Sole custody is a rare arrangement in which one parent has complete physical and/or legal rights to the child. Sole custody is reserved for situations where it has been demonstrated that it’s not in the best interest of the children for both parents to make decisions about their care, such as in cases of child abuse or drug addiction. In cases of sole custody, the parent who does not have custody is called the “noncustodial” parent.
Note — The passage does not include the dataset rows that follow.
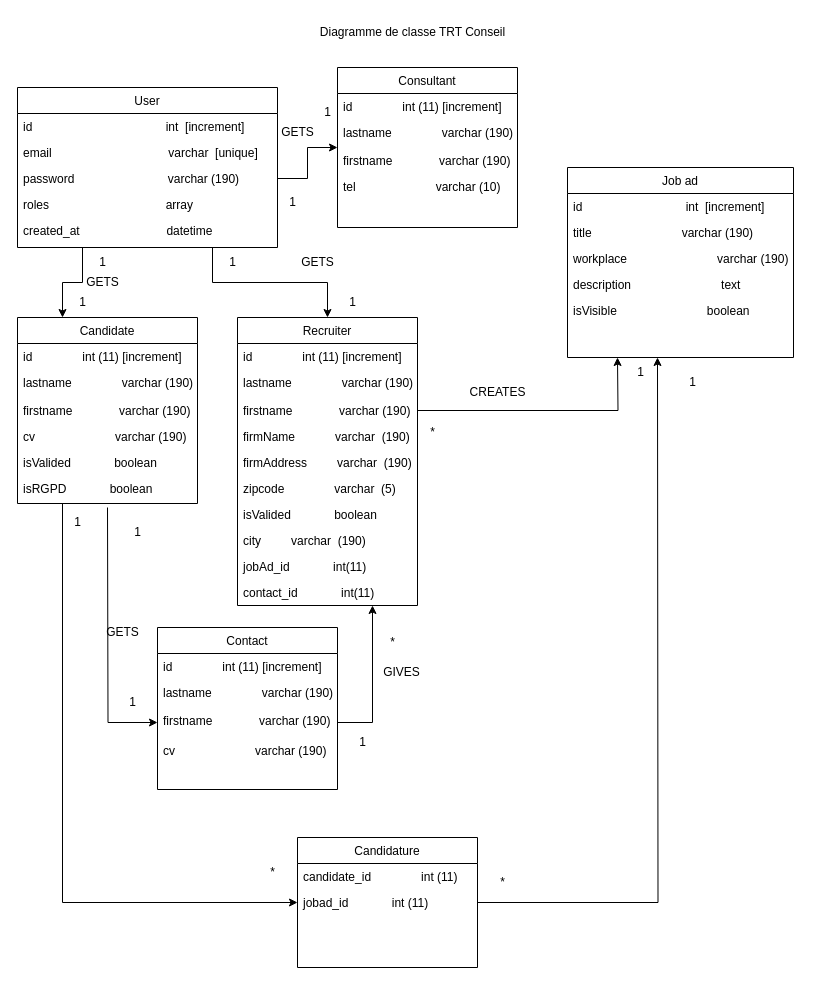
The draw.io diagram TRT Conseil/diag_de_classe_trt.drawio in cyrisa02/diagrammes-UML, before the edit. Source tidied: cells renumbered, new cells numbered last; positions are measured from the earlier drawing's top-left corner, leaving out a move shared by most shapes. Both pictures are drawn from the tidied source at 100%, with x=0, y=0 at pixel (17, 17).
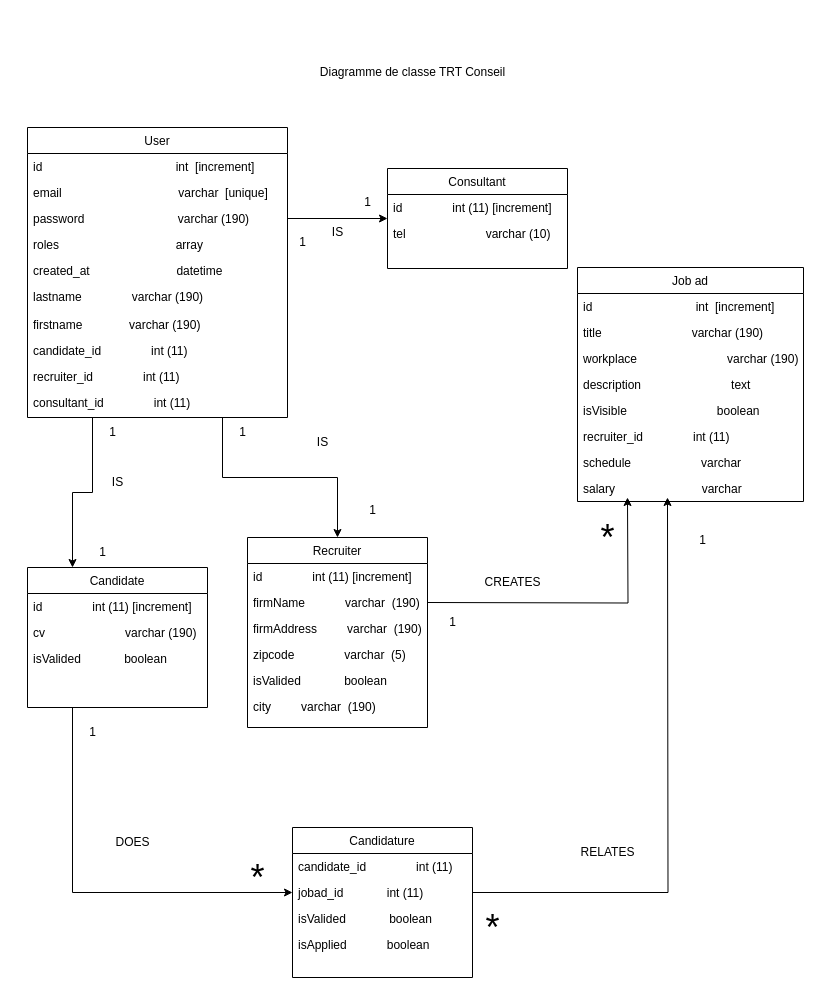
The same page after the edit.

Commit message:
Mettre à jour diag_de_classe_trt.drawio

The change refers to these unchanged cells:
```xml
<mxCell id="56" value="jobad_id             int (11)" style="text;align=left;verticalAlign=top;spacingLeft=4;spacingRight=4;overflow=hidden;points=[[0,0.5],[1,0.5]];portConstraint=eastwest;" parent="54" vertex="1">
  <mxGeometry y="52" width="180" height="26" as="geometry" />
</mxCell>
```

What changed in the source:
```diff
@@
     <mxCell id="4" value="User" style="swimlane;fontStyle=0;align=center;verticalAlign=top;horizontal=1;startSize=26;rounded=0;shadow=0;strokeWidth=1;" parent="1" vertex="1">
-      <mxGeometry y="70" width="260" height="160" as="geometry" />
+      <mxGeometry x="10" y="110" width="260" height="290" as="geometry" />
     </mxCell>
@@
+    <mxCell id="69" value="lastname               varchar (190)" style="text;align=left;verticalAlign=top;spacingLeft=4;spacingRight=4;overflow=hidden;" parent="4" vertex="1">
+      <mxGeometry y="156" width="260" height="28" as="geometry" />
+    </mxCell>
+    <mxCell id="70" value="firstname              varchar (190)" style="text;align=left;verticalAlign=top;spacingLeft=4;spacingRight=4;overflow=hidden;" parent="4" vertex="1">
+      <mxGeometry y="184" width="260" height="26" as="geometry" />
+    </mxCell>
+    <mxCell id="76" value="candidate_id               int (11)" style="text;align=left;verticalAlign=top;spacingLeft=4;spacingRight=4;overflow=hidden;" parent="4" vertex="1">
+      <mxGeometry y="210" width="260" height="26" as="geometry" />
+    </mxCell>
+    <mxCell id="77" value="recruiter_id               int (11)" style="text;align=left;verticalAlign=top;spacingLeft=4;spacingRight=4;overflow=hidden;" parent="4" vertex="1">
+      <mxGeometry y="236" width="260" height="26" as="geometry" />
+    </mxCell>
+    <mxCell id="78" value="consultant_id               int (11)" style="text;align=left;verticalAlign=top;spacingLeft=4;spacingRight=4;overflow=hidden;" parent="4" vertex="1">
+      <mxGeometry y="262" width="260" height="26" as="geometry" />
+    </mxCell>
     <mxCell id="10" value="Job ad" style="swimlane;fontStyle=0;align=center;verticalAlign=top;horizontal=1;startSize=26;rounded=0;shadow=0;strokeWidth=1;" parent="1" vertex="1">
-      <mxGeometry x="550" y="150" width="226" height="190" as="geometry" />
+      <mxGeometry x="560" y="250" width="226" height="234" as="geometry" />
     </mxCell>
@@
+    <mxCell id="79" value="recruiter_id               int (11)" style="text;align=left;verticalAlign=top;spacingLeft=4;spacingRight=4;overflow=hidden;" parent="10" vertex="1">
+      <mxGeometry y="156" width="226" height="26" as="geometry" />
+    </mxCell>
+    <mxCell id="80" value="schedule                     varchar" style="text;align=left;verticalAlign=top;spacingLeft=4;spacingRight=4;overflow=hidden;" parent="10" vertex="1">
+      <mxGeometry y="182" width="226" height="26" as="geometry" />
+    </mxCell>
+    <mxCell id="81" value="salary                          varchar" style="text;align=left;verticalAlign=top;spacingLeft=4;spacingRight=4;overflow=hidden;" parent="10" vertex="1">
+      <mxGeometry y="208" width="226" height="26" as="geometry" />
+    </mxCell>
     <mxCell id="16" value="Diagramme de classe TRT Conseil" style="text;html=1;align=center;verticalAlign=middle;fillColor=none;strokeColor=none;rounded=0;" parent="1" vertex="1">
-      <mxGeometry x="290" width="210" height="30" as="geometry" />
+      <mxGeometry x="290" y="40" width="210" height="30" as="geometry" />
     </mxCell>
-    <mxCell id="17" style="edgeStyle=orthogonalEdgeStyle;rounded=0;jettySize=auto;html=1;entryX=0;entryY=0.5;entryDx=0;entryDy=0;fontSize=36;" parent="1" edge="1" target="40">
-      <mxGeometry relative="1" as="geometry">
-        <mxPoint x="90" y="490" as="sourcePoint" />
-      </mxGeometry>
-    </mxCell>
@@
     <mxCell id="19" value="Candidate" style="swimlane;fontStyle=0;align=center;verticalAlign=top;horizontal=1;startSize=26;rounded=0;shadow=0;strokeWidth=1;" parent="1" vertex="1">
-      <mxGeometry y="300" width="180" height="186" as="geometry" />
+      <mxGeometry x="10" y="550" width="180" height="140" as="geometry" />
     </mxCell>
@@
-    <mxCell id="21" value="lastname               varchar (190)" style="text;align=left;verticalAlign=top;spacingLeft=4;spacingRight=4;overflow=hidden;" parent="19" vertex="1">
-      <mxGeometry y="52" width="180" height="28" as="geometry" />
-    </mxCell>
-    <mxCell id="22" value="firstname              varchar (190)" style="text;align=left;verticalAlign=top;spacingLeft=4;spacingRight=4;overflow=hidden;" parent="19" vertex="1">
-      <mxGeometry y="80" width="180" height="26" as="geometry" />
-    </mxCell>
     <mxCell id="23" value="cv                        varchar (190)" style="text;align=left;verticalAlign=top;spacingLeft=4;spacingRight=4;overflow=hidden;" parent="19" vertex="1">
-      <mxGeometry y="106" width="180" height="26" as="geometry" />
+      <mxGeometry y="52" width="180" height="26" as="geometry" />
     </mxCell>
     <mxCell id="24" value="isValided             boolean" style="text;align=left;verticalAlign=top;spacingLeft=4;spacingRight=4;overflow=hidden;" parent="19" vertex="1">
-      <mxGeometry y="132" width="180" height="26" as="geometry" />
+      <mxGeometry y="78" width="180" height="26" as="geometry" />
     </mxCell>
-    <mxCell id="25" value="isRGPD             boolean" style="text;align=left;verticalAlign=top;spacingLeft=4;spacingRight=4;overflow=hidden;" parent="19" vertex="1">
-      <mxGeometry y="158" width="180" height="26" as="geometry" />
-    </mxCell>
     <mxCell id="26" value="Recruiter" style="swimlane;fontStyle=0;align=center;verticalAlign=top;horizontal=1;startSize=26;rounded=0;shadow=0;strokeWidth=1;" parent="1" vertex="1">
-      <mxGeometry x="220" y="300" width="180" height="288" as="geometry" />
+      <mxGeometry x="230" y="520" width="180" height="190" as="geometry" />
     </mxCell>
@@
-    <mxCell id="28" value="lastname               varchar (190)" style="text;align=left;verticalAlign=top;spacingLeft=4;spacingRight=4;overflow=hidden;" parent="26" vertex="1">
-      <mxGeometry y="52" width="180" height="28" as="geometry" />
-    </mxCell>
-    <mxCell id="29" value="firstname              varchar (190)" style="text;align=left;verticalAlign=top;spacingLeft=4;spacingRight=4;overflow=hidden;points=[[0,0.5],[1,0.5]];portConstraint=eastwest;" parent="26" vertex="1">
-      <mxGeometry y="80" width="180" height="26" as="geometry" />
-    </mxCell>
     <mxCell id="30" value="firmName            varchar  (190)" style="text;align=left;verticalAlign=top;spacingLeft=4;spacingRight=4;overflow=hidden;" parent="26" vertex="1">
-      <mxGeometry y="106" width="180" height="26" as="geometry" />
+      <mxGeometry y="52" width="180" height="26" as="geometry" />
     </mxCell>
     <mxCell id="31" value="firmAddress         varchar  (190)" style="text;align=left;verticalAlign=top;spacingLeft=4;spacingRight=4;overflow=hidden;" parent="26" vertex="1">
-      <mxGeometry y="132" width="180" height="26" as="geometry" />
+      <mxGeometry y="78" width="180" height="26" as="geometry" />
     </mxCell>
     <mxCell id="32" value="zipcode               varchar  (5)" style="text;align=left;verticalAlign=top;spacingLeft=4;spacingRight=4;overflow=hidden;" parent="26" vertex="1">
-      <mxGeometry y="158" width="180" height="26" as="geometry" />
+      <mxGeometry y="104" width="180" height="26" as="geometry" />
     </mxCell>
     <mxCell id="33" value="isValided             boolean" style="text;align=left;verticalAlign=top;spacingLeft=4;spacingRight=4;overflow=hidden;" parent="26" vertex="1">
-      <mxGeometry y="184" width="180" height="26" as="geometry" />
+      <mxGeometry y="130" width="180" height="26" as="geometry" />
     </mxCell>
     <mxCell id="34" value="city         varchar  (190)" style="text;align=left;verticalAlign=top;spacingLeft=4;spacingRight=4;overflow=hidden;" parent="26" vertex="1">
-      <mxGeometry y="210" width="180" height="26" as="geometry" />
+      <mxGeometry y="156" width="180" height="26" as="geometry" />
     </mxCell>
-    <mxCell id="35" value="jobAd_id             int(11)" style="text;align=left;verticalAlign=top;spacingLeft=4;spacingRight=4;overflow=hidden;" parent="26" vertex="1">
-      <mxGeometry y="236" width="180" height="26" as="geometry" />
-    </mxCell>
-    <mxCell id="36" value="contact_id             int(11)" style="text;align=left;verticalAlign=top;spacingLeft=4;spacingRight=4;overflow=hidden;" parent="26" vertex="1">
-      <mxGeometry y="262" width="180" height="26" as="geometry" />
-    </mxCell>
-    <mxCell id="37" value="Contact" style="swimlane;fontStyle=0;align=center;verticalAlign=top;horizontal=1;startSize=26;rounded=0;shadow=0;strokeWidth=1;" parent="1" vertex="1">
-      <mxGeometry x="140" y="610" width="180" height="162" as="geometry" />
-    </mxCell>
-    <mxCell id="38" value="id               int (11) [increment]" style="text;align=left;verticalAlign=top;spacingLeft=4;spacingRight=4;overflow=hidden;" parent="37" vertex="1">
-      <mxGeometry y="26" width="180" height="26" as="geometry" />
-    </mxCell>
-    <mxCell id="39" value="lastname               varchar (190)" style="text;align=left;verticalAlign=top;spacingLeft=4;spacingRight=4;overflow=hidden;" parent="37" vertex="1">
-      <mxGeometry y="52" width="180" height="28" as="geometry" />
-    </mxCell>
-    <mxCell id="40" value="firstname              varchar (190)" style="text;align=left;verticalAlign=top;spacingLeft=4;spacingRight=4;overflow=hidden;points=[[0,0.5],[1,0.5]];portConstraint=eastwest;" parent="37" vertex="1">
-      <mxGeometry y="80" width="180" height="30" as="geometry" />
-    </mxCell>
-    <mxCell id="41" value="cv                        varchar (190)" style="text;align=left;verticalAlign=top;spacingLeft=4;spacingRight=4;overflow=hidden;" parent="37" vertex="1">
-      <mxGeometry y="110" width="180" height="26" as="geometry" />
-    </mxCell>
     <mxCell id="42" value="1" style="text;html=1;align=center;verticalAlign=middle;fillColor=none;strokeColor=none;rounded=0;" parent="1" vertex="1">
-      <mxGeometry x="50" y="270" width="30" height="30" as="geometry" />
+      <mxGeometry x="70" y="520" width="30" height="30" as="geometry" />
     </mxCell>
     <mxCell id="43" value="1" style="text;html=1;align=center;verticalAlign=middle;fillColor=none;strokeColor=none;rounded=0;" parent="1" vertex="1">
-      <mxGeometry x="200" y="230" width="30" height="30" as="geometry" />
+      <mxGeometry x="210" y="400" width="30" height="30" as="geometry" />
     </mxCell>
     <mxCell id="44" value="1" style="text;html=1;align=center;verticalAlign=middle;fillColor=none;strokeColor=none;rounded=0;" parent="1" vertex="1">
-      <mxGeometry x="70" y="230" width="30" height="30" as="geometry" />
+      <mxGeometry x="80" y="400" width="30" height="30" as="geometry" />
     </mxCell>
     <mxCell id="45" value="1" style="text;html=1;align=center;verticalAlign=middle;fillColor=none;strokeColor=none;rounded=0;" parent="1" vertex="1">
-      <mxGeometry x="320" y="270" width="30" height="30" as="geometry" />
+      <mxGeometry x="340" y="478" width="30" height="30" as="geometry" />
     </mxCell>
-    <mxCell id="46" style="edgeStyle=orthogonalEdgeStyle;rounded=0;jettySize=auto;html=1;exitX=1;exitY=0.5;exitDx=0;exitDy=0;fontSize=36;" parent="1" edge="1" source="29">
+    <mxCell id="46" style="edgeStyle=orthogonalEdgeStyle;rounded=0;orthogonalLoop=1;jettySize=auto;html=1;exitX=1;exitY=0.5;exitDx=0;exitDy=0;fontSize=36;" parent="1" edge="1">
       <mxGeometry relative="1" as="geometry">
-        <mxPoint x="600" y="340" as="targetPoint" />
+        <mxPoint x="410" y="585" as="sourcePoint" />
+        <mxPoint x="610" y="480" as="targetPoint" />
       </mxGeometry>
     </mxCell>
     <mxCell id="47" value="1" style="text;html=1;align=center;verticalAlign=middle;fillColor=none;strokeColor=none;rounded=0;" parent="1" vertex="1">
-      <mxGeometry x="608" y="340" width="30" height="30" as="geometry" />
+      <mxGeometry x="420" y="590" width="30" height="30" as="geometry" />
     </mxCell>
-    <mxCell id="48" value="*" style="text;html=1;align=center;verticalAlign=middle;fillColor=none;strokeColor=none;rounded=0;" parent="1" vertex="1">
-      <mxGeometry x="400" y="400" width="30" height="30" as="geometry" />
+    <mxCell id="48" value="&lt;font style=&quot;font-size: 36px;&quot;&gt;*&lt;/font&gt;" style="text;html=1;align=center;verticalAlign=middle;fillColor=none;strokeColor=none;rounded=0;" parent="1" vertex="1">
+      <mxGeometry x="570" y="490" width="40" height="60" as="geometry" />
     </mxCell>
-    <mxCell id="49" value="1" style="text;html=1;align=center;verticalAlign=middle;fillColor=none;strokeColor=none;rounded=0;" parent="1" vertex="1">
-      <mxGeometry x="105" y="500" width="30" height="30" as="geometry" />
-    </mxCell>
-    <mxCell id="50" value="1" style="text;html=1;align=center;verticalAlign=middle;fillColor=none;strokeColor=none;rounded=0;" parent="1" vertex="1">
-      <mxGeometry x="100" y="670" width="30" height="30" as="geometry" />
-    </mxCell>
-    <mxCell id="51" style="edgeStyle=orthogonalEdgeStyle;rounded=0;jettySize=auto;html=1;exitX=1;exitY=0.5;exitDx=0;exitDy=0;entryX=0.75;entryY=1;entryDx=0;entryDy=0;fontSize=36;" parent="1" edge="1" source="40" target="26">
-      <mxGeometry relative="1" as="geometry" />
-    </mxCell>
-    <mxCell id="52" value="1" style="text;html=1;align=center;verticalAlign=middle;fillColor=none;strokeColor=none;rounded=0;" parent="1" vertex="1">
-      <mxGeometry x="330" y="710" width="30" height="30" as="geometry" />
-    </mxCell>
-    <mxCell id="53" value="*" style="text;html=1;align=center;verticalAlign=middle;fillColor=none;strokeColor=none;rounded=0;" parent="1" vertex="1">
-      <mxGeometry x="360" y="610" width="30" height="30" as="geometry" />
-    </mxCell>
     <mxCell id="54" value="Candidature" style="swimlane;fontStyle=0;align=center;verticalAlign=top;horizontal=1;startSize=26;rounded=0;shadow=0;strokeWidth=1;" parent="1" vertex="1">
-      <mxGeometry x="280" y="820" width="180" height="130" as="geometry" />
+      <mxGeometry x="275" y="810" width="180" height="150" as="geometry" />
     </mxCell>
@@
+    <mxCell id="82" value="isValided             boolean" style="text;align=left;verticalAlign=top;spacingLeft=4;spacingRight=4;overflow=hidden;" parent="54" vertex="1">
+      <mxGeometry y="78" width="180" height="26" as="geometry" />
+    </mxCell>
+    <mxCell id="83" value="isApplied            boolean" style="text;align=left;verticalAlign=top;spacingLeft=4;spacingRight=4;overflow=hidden;" parent="54" vertex="1">
+      <mxGeometry y="104" width="180" height="26" as="geometry" />
+    </mxCell>
     <mxCell id="57" style="edgeStyle=orthogonalEdgeStyle;rounded=0;jettySize=auto;html=1;exitX=1;exitY=0.5;exitDx=0;exitDy=0;fontSize=36;" parent="1" edge="1" source="56">
       <mxGeometry relative="1" as="geometry">
-        <mxPoint x="640" y="340" as="targetPoint" />
+        <mxPoint x="650" y="480" as="targetPoint" />
       </mxGeometry>
     </mxCell>
-    <mxCell id="58" value="GETS" style="text;html=1;align=center;verticalAlign=middle;fillColor=none;strokeColor=none;rounded=0;" parent="1" vertex="1">
-      <mxGeometry x="55" y="250" width="60" height="30" as="geometry" />
+    <mxCell id="58" value="IS" style="text;html=1;align=center;verticalAlign=middle;fillColor=none;strokeColor=none;rounded=0;" parent="1" vertex="1">
+      <mxGeometry x="85" y="450" width="30" height="30" as="geometry" />
     </mxCell>
-    <mxCell id="59" value="GETS" style="text;html=1;align=center;verticalAlign=middle;fillColor=none;strokeColor=none;rounded=0;" parent="1" vertex="1">
-      <mxGeometry x="270" y="230" width="60" height="30" as="geometry" />
+    <mxCell id="59" value="IS" style="text;html=1;align=center;verticalAlign=middle;fillColor=none;strokeColor=none;rounded=0;" parent="1" vertex="1">
+      <mxGeometry x="290" y="410" width="30" height="30" as="geometry" />
     </mxCell>
     <mxCell id="60" value="CREATES" style="text;html=1;align=center;verticalAlign=middle;fillColor=none;strokeColor=none;rounded=0;" parent="1" vertex="1">
-      <mxGeometry x="440" y="360" width="80" height="30" as="geometry" />
+      <mxGeometry x="455" y="550" width="80" height="30" as="geometry" />
     </mxCell>
-    <mxCell id="61" value="GETS" style="text;html=1;align=center;verticalAlign=middle;fillColor=none;strokeColor=none;rounded=0;" parent="1" vertex="1">
-      <mxGeometry x="75" y="600" width="60" height="30" as="geometry" />
-    </mxCell>
-    <mxCell id="62" value="GIVES" style="text;html=1;align=center;verticalAlign=middle;fillColor=none;strokeColor=none;rounded=0;" parent="1" vertex="1">
-      <mxGeometry x="354" y="640" width="60" height="30" as="geometry" />
-    </mxCell>
-    <mxCell id="63" value="1" style="text;html=1;align=center;verticalAlign=middle;fillColor=none;strokeColor=none;rounded=0;" parent="1" vertex="1">
-      <mxGeometry x="45" y="490" width="30" height="30" as="geometry" />
-    </mxCell>
     <mxCell id="64" value="1" style="text;html=1;align=center;verticalAlign=middle;fillColor=none;strokeColor=none;rounded=0;" parent="1" vertex="1">
-      <mxGeometry x="660" y="350" width="30" height="30" as="geometry" />
+      <mxGeometry x="670" y="508" width="30" height="30" as="geometry" />
     </mxCell>
-    <mxCell id="65" value="*" style="text;html=1;align=center;verticalAlign=middle;fillColor=none;strokeColor=none;rounded=0;" parent="1" vertex="1">
-      <mxGeometry x="240" y="840" width="30" height="30" as="geometry" />
+    <mxCell id="65" value="&lt;font style=&quot;font-size: 36px;&quot;&gt;*&lt;/font&gt;" style="text;html=1;align=center;verticalAlign=middle;fillColor=none;strokeColor=none;rounded=0;" parent="1" vertex="1">
+      <mxGeometry x="220" y="830" width="40" height="60" as="geometry" />
     </mxCell>
-    <mxCell id="66" value="*" style="text;html=1;align=center;verticalAlign=middle;fillColor=none;strokeColor=none;rounded=0;" parent="1" vertex="1">
-      <mxGeometry x="470" y="850" width="30" height="30" as="geometry" />
+    <mxCell id="66" value="&lt;font style=&quot;font-size: 36px;&quot;&gt;*&lt;/font&gt;" style="text;html=1;align=center;verticalAlign=middle;fillColor=none;strokeColor=none;rounded=0;" parent="1" vertex="1">
+      <mxGeometry x="455" y="880" width="40" height="60" as="geometry" />
     </mxCell>
     <mxCell id="67" value="Consultant" style="swimlane;fontStyle=0;align=center;verticalAlign=top;horizontal=1;startSize=26;rounded=0;shadow=0;strokeWidth=1;" parent="1" vertex="1">
-      <mxGeometry x="320" y="50" width="180" height="160" as="geometry" />
+      <mxGeometry x="370" y="151" width="180" height="100" as="geometry" />
     </mxCell>
@@
-    <mxCell id="69" value="lastname               varchar (190)" style="text;align=left;verticalAlign=top;spacingLeft=4;spacingRight=4;overflow=hidden;" parent="67" vertex="1">
-      <mxGeometry y="52" width="180" height="28" as="geometry" />
-    </mxCell>
-    <mxCell id="70" value="firstname              varchar (190)" style="text;align=left;verticalAlign=top;spacingLeft=4;spacingRight=4;overflow=hidden;" parent="67" vertex="1">
-      <mxGeometry y="80" width="180" height="26" as="geometry" />
-    </mxCell>
     <mxCell id="71" value="tel                        varchar (10)" style="text;align=left;verticalAlign=top;spacingLeft=4;spacingRight=4;overflow=hidden;" parent="67" vertex="1">
-      <mxGeometry y="106" width="180" height="26" as="geometry" />
+      <mxGeometry y="52" width="180" height="26" as="geometry" />
     </mxCell>
@@
     <mxCell id="73" value="1" style="text;html=1;align=center;verticalAlign=middle;fillColor=none;strokeColor=none;rounded=0;" parent="1" vertex="1">
-      <mxGeometry x="260" y="170" width="30" height="30" as="geometry" />
+      <mxGeometry x="270" y="210" width="30" height="30" as="geometry" />
     </mxCell>
     <mxCell id="74" value="1" style="text;html=1;align=center;verticalAlign=middle;fillColor=none;strokeColor=none;rounded=0;" parent="1" vertex="1">
-      <mxGeometry x="295" y="80" width="30" height="30" as="geometry" />
+      <mxGeometry x="335" y="170" width="30" height="30" as="geometry" />
     </mxCell>
-    <mxCell id="75" value="GETS" style="text;html=1;align=center;verticalAlign=middle;fillColor=none;strokeColor=none;rounded=0;" parent="1" vertex="1">
-      <mxGeometry x="250" y="100" width="60" height="30" as="geometry" />
+    <mxCell id="75" value="IS" style="text;html=1;align=center;verticalAlign=middle;fillColor=none;strokeColor=none;rounded=0;" parent="1" vertex="1">
+      <mxGeometry x="305" y="200" width="30" height="30" as="geometry" />
     </mxCell>
+    <mxCell id="84" value="1" style="text;html=1;align=center;verticalAlign=middle;fillColor=none;strokeColor=none;rounded=0;" parent="1" vertex="1">
+      <mxGeometry x="60" y="700" width="30" height="30" as="geometry" />
+    </mxCell>
+    <mxCell id="85" value="DOES" style="text;html=1;align=center;verticalAlign=middle;fillColor=none;strokeColor=none;rounded=0;" parent="1" vertex="1">
+      <mxGeometry x="85" y="810" width="60" height="30" as="geometry" />
+    </mxCell>
+    <mxCell id="86" value="RELATES" style="text;html=1;align=center;verticalAlign=middle;fillColor=none;strokeColor=none;rounded=0;" parent="1" vertex="1">
+      <mxGeometry x="550" y="820" width="80" height="30" as="geometry" />
+    </mxCell>
```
A noncustodial parent can still be given visitation time with their children, in some cases under supervision. It’s more common to find cases where one parent has sole physical custody (the children live with one parent and have visits with the other parent) but both parents retain joint legal custody (the ability to make decisions about how the child will be raised, such as where they will go to school and what religious traditions they partake in). A Maryland child custody attorney can provide more information about this arrangement.